*Requirement*
Copy the records below exactly, omitting any pictures they contain.

*Dataset records*

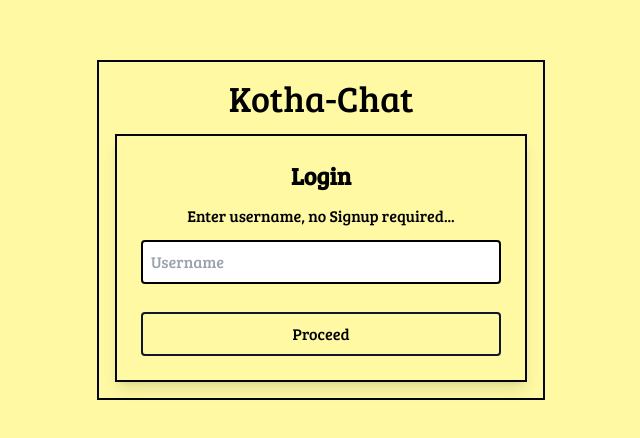
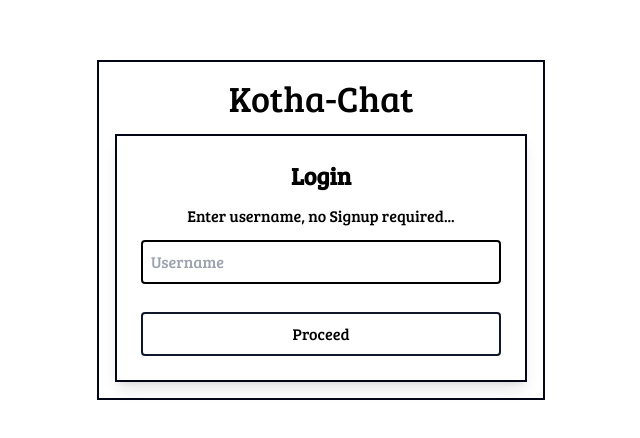
Before and after one commit to afaiyaz006/Kotha, a Next.js app: page / in a window 1280 px wide. Shown: the part 170-608 px from the top of the page, without its empty margins (319-959 px from the left). Built offline with nearby package versions, Linux system fonts and the light colour scheme.

Commit message:
updated readme and styles

```diff
--- a/app/globals.css
+++ b/app/globals.css
@@ -2,13 +2,13 @@
 @tailwind components;
 @tailwind utilities;
 :root {
-  --background: #fff9a4;
+  --background: #ffffff;
   --foreground: #000000;
 }
 
 @media (prefers-color-scheme: dark) {
   :root {
-    --background: #ffffffe1;
+    --background: #ffffff;
     --foreground: #000000;
   }
 }
```
Also changed, not shown: 1 other file (tests, documents, lock files or other folders).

*The completed task*
Before and after one commit to afaiyaz006/Kotha, a Next.js app: page / in a window 1280 px wide. Shown: the part 170-608 px from the top of the page, without its empty margins (319-959 px from the left). Built offline with nearby package versions, Linux system fonts and the light colour scheme.

Commit message:
updated readme and styles

```diff
--- a/app/globals.css
+++ b/app/globals.css
@@ -2,13 +2,13 @@
 @tailwind components;
 @tailwind utilities;
 :root {
-  --background: #fff9a4;
+  --background: #ffffff;
   --foreground: #000000;
 }
 
 @media (prefers-color-scheme: dark) {
   :root {
-    --background: #ffffffe1;
+    --background: #ffffff;
     --foreground: #000000;
   }
 }
```
Also changed, not shown: 1 other file (tests, documents, lock files or other folders).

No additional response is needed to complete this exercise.